You’ll study two graphs in the rest of this section. Graphs are often used to display data in a way that makes trends easier to see than in a table. Simple graphs have two axes, one running horizontally, and the other vertically. They are labelled in the same way as the column headings of a table and the data points are then plotted.
Figure 19 shows the type of results this experiment would produce. Concentrate for the moment on the data for the lizard. In this graph, the horizontal axis measures ambient temperature, and the vertical axis measures body temperature. For a particular Ta, say 38 °C, there’s a corresponding measure of the lizard’s Tb – in this instance, it was 39 °C, which you can check by following the horizontal dashed line across to the vertical axis, where the value is identified by arrow A. At a Ta of 30 °C, the lizard’s Tb was also 30 °C, as identified by arrow B. For a Ta of 16 °C, the value of Tb was 15.5 °C, as identified by arrow C. Plotting these points accurately is a lot easier to do if you use graph paper. When the full range of ‘lizard’ values is plotted, a line is drawn between them – the lowest plotted values of Ta and Tb are 6 °C and 5 °C respectively.
The same procedure can be repeated for a placental mammal, such as the cat. Look now at the cat data in Figure 19 and check that you follow the plotted points; for example, at a Ta of 10 °C, Tb is 39 °C. Joining all the plotted points gives a more flattened but somewhat ‘jagged’ line over the measured range of ambient temperatures.
What’s the most striking difference between the way in which the cat and the lizard respond to changes of ambient temperature?
The body temperature of the cat stays much the same when the ambient temperature falls. But in the lizard, the body temperature falls as ambient temperature drops.
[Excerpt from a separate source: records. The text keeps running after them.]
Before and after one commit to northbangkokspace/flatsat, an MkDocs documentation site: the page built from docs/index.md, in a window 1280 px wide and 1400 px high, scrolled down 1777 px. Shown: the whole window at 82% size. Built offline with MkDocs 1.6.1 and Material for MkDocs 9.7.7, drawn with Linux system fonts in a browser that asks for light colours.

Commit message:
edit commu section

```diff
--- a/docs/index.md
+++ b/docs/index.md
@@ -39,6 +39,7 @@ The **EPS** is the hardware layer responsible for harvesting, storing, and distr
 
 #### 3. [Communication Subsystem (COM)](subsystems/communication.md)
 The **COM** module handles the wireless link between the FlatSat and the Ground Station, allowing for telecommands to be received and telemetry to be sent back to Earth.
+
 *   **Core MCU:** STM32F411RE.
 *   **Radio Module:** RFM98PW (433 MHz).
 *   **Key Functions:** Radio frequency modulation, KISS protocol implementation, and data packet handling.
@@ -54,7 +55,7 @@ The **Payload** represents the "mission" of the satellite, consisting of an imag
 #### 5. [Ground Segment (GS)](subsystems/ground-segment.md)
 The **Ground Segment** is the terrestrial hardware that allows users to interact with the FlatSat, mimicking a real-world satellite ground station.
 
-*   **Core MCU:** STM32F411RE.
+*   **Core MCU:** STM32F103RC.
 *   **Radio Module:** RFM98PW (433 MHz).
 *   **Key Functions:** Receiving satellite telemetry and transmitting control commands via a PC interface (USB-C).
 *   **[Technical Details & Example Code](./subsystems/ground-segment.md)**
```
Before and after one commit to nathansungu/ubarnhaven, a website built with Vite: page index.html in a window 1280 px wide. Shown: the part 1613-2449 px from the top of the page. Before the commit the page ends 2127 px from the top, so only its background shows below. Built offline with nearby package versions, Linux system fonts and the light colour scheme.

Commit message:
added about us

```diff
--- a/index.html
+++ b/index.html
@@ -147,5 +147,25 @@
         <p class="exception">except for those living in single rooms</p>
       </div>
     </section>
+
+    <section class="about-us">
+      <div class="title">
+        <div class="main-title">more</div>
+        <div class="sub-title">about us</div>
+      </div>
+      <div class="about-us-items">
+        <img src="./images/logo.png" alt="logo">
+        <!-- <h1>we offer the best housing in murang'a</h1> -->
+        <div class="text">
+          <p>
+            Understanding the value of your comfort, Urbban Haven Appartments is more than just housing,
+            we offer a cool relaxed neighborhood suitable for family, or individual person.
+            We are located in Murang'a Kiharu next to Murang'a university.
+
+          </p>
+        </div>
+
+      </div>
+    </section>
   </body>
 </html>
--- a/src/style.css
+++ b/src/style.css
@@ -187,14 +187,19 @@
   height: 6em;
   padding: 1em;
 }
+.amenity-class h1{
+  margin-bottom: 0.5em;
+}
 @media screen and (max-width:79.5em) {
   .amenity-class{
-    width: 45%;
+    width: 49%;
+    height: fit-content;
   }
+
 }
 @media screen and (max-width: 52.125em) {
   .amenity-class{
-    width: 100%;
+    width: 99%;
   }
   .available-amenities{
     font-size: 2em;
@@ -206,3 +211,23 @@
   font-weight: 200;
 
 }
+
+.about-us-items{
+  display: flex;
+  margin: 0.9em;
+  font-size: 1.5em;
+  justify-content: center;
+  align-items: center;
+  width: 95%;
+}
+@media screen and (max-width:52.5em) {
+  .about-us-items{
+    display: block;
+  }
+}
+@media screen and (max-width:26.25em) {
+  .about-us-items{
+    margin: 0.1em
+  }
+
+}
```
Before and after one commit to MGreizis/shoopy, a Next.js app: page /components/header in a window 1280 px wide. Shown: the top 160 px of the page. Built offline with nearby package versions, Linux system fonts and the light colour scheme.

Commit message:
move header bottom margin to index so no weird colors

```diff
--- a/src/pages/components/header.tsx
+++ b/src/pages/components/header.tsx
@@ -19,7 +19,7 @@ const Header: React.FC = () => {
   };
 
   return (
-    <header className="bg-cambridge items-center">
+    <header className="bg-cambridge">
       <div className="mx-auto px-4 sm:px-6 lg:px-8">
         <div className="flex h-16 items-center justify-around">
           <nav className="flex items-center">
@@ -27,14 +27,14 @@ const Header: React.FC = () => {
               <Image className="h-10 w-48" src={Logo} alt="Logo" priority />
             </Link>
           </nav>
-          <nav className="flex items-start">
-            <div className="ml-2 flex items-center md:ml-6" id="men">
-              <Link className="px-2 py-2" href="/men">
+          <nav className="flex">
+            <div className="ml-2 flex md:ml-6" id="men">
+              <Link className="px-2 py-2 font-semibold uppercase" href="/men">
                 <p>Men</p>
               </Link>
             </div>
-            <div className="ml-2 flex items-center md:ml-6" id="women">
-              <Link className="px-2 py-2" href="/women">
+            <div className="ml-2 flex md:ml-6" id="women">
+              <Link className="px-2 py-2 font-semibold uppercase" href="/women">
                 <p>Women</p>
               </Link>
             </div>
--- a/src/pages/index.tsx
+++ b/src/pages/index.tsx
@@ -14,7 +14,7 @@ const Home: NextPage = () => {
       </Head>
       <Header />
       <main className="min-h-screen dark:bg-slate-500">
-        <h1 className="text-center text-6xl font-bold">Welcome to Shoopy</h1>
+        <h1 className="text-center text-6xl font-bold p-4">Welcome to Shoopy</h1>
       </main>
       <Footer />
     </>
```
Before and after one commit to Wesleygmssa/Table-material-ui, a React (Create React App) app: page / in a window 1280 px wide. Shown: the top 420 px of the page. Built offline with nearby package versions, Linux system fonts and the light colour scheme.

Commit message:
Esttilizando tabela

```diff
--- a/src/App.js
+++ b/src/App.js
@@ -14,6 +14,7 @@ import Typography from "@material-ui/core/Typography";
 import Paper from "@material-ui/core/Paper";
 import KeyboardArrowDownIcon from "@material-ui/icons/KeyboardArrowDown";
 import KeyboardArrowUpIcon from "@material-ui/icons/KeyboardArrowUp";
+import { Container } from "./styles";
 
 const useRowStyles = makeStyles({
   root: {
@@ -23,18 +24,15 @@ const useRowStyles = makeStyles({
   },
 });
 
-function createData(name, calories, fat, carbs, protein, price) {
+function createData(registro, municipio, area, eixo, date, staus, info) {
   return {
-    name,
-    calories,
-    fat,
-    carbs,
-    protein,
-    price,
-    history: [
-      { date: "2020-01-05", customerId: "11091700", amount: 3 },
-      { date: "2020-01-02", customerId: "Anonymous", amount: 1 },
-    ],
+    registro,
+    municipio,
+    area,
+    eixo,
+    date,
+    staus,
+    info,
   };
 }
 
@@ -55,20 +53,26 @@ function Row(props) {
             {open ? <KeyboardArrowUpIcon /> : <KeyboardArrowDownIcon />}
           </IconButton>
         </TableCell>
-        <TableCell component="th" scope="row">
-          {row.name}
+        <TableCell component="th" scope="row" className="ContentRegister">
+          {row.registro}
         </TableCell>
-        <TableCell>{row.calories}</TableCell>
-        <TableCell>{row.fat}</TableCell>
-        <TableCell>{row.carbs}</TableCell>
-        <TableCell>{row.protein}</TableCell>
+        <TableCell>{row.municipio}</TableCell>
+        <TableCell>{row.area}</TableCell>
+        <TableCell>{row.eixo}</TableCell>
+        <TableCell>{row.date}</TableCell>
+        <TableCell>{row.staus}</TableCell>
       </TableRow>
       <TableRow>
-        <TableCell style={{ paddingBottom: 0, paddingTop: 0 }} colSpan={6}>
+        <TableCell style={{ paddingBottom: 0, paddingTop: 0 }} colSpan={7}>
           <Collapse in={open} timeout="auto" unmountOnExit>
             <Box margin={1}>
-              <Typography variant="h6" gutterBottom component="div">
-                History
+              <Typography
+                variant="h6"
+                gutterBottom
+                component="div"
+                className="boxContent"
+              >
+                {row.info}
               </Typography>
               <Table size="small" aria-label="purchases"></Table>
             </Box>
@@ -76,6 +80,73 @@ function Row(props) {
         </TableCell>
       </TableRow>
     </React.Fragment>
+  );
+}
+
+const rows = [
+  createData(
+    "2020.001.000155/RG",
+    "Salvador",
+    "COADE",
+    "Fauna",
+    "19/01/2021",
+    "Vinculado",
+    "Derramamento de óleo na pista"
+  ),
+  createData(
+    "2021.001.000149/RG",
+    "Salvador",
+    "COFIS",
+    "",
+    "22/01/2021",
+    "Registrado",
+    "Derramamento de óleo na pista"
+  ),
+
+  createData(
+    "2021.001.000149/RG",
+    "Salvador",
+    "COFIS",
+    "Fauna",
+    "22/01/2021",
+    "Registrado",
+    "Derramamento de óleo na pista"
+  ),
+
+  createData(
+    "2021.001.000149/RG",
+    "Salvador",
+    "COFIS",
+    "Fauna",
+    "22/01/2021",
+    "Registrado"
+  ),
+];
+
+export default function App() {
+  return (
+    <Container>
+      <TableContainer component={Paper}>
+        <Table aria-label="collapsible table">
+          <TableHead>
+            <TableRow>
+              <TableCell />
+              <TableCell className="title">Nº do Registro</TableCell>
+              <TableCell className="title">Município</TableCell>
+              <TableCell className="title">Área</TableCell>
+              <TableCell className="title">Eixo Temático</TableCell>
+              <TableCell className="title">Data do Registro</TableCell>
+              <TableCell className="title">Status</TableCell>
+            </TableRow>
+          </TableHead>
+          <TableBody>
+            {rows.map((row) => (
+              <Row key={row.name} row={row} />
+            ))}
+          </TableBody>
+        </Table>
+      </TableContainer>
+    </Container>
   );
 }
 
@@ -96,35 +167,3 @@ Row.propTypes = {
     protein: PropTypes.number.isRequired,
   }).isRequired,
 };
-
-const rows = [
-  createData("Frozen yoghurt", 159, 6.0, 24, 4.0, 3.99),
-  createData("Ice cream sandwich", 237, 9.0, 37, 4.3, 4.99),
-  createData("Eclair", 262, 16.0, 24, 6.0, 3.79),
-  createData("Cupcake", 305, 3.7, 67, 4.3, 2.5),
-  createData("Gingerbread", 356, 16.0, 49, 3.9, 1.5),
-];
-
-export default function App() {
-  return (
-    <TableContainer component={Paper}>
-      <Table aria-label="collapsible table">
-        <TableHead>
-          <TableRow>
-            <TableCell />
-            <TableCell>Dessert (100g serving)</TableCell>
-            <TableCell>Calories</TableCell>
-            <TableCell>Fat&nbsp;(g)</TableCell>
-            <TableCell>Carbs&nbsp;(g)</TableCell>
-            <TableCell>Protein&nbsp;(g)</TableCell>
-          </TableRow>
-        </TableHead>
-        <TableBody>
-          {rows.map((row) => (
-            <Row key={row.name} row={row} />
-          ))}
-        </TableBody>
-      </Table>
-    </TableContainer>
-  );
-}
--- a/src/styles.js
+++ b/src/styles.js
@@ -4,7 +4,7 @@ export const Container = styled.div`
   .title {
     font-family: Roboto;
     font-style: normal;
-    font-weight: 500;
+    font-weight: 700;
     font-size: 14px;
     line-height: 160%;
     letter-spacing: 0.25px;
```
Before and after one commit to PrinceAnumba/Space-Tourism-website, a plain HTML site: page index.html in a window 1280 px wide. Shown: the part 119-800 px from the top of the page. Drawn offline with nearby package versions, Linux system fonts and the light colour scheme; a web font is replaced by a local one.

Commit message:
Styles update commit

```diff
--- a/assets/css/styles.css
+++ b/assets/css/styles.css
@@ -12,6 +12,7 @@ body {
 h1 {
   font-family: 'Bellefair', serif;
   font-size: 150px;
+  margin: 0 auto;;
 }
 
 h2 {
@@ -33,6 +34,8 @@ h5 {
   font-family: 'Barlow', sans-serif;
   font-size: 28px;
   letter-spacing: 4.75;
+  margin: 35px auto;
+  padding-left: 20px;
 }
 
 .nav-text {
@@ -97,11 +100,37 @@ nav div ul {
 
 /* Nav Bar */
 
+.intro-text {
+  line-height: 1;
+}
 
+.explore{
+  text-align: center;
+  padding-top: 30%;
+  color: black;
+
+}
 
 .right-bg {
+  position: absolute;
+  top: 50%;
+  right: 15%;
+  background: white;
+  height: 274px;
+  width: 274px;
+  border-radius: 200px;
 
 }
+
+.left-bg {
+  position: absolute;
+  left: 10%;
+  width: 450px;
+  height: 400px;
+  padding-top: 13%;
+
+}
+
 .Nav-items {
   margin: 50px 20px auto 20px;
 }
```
So, the endothermic cat is able to maintain its body temperature – at a high and constant temperature (of about 39 °C), whereas in these conditions, the lizard has seemingly little option but to allow its body temperature to conform to that of its environment. As is typical of mammals, the cat is regulating its body temperature – more technically, it is demonstrating thermoregulation. On this evidence, the lizard is a conformer – body and ambient temperature change in step. But an ability to thermoregulate is not unique to mammals; birds do so very proficiently and even some fish (such as the tuna mentioned earlier) and a few insects do so, in a rather elementary fashion. You’ll notice from Figure 19 that monotremes (and the marsupial representative – the opossum) are also able to thermoregulate, though less precisely than the cat.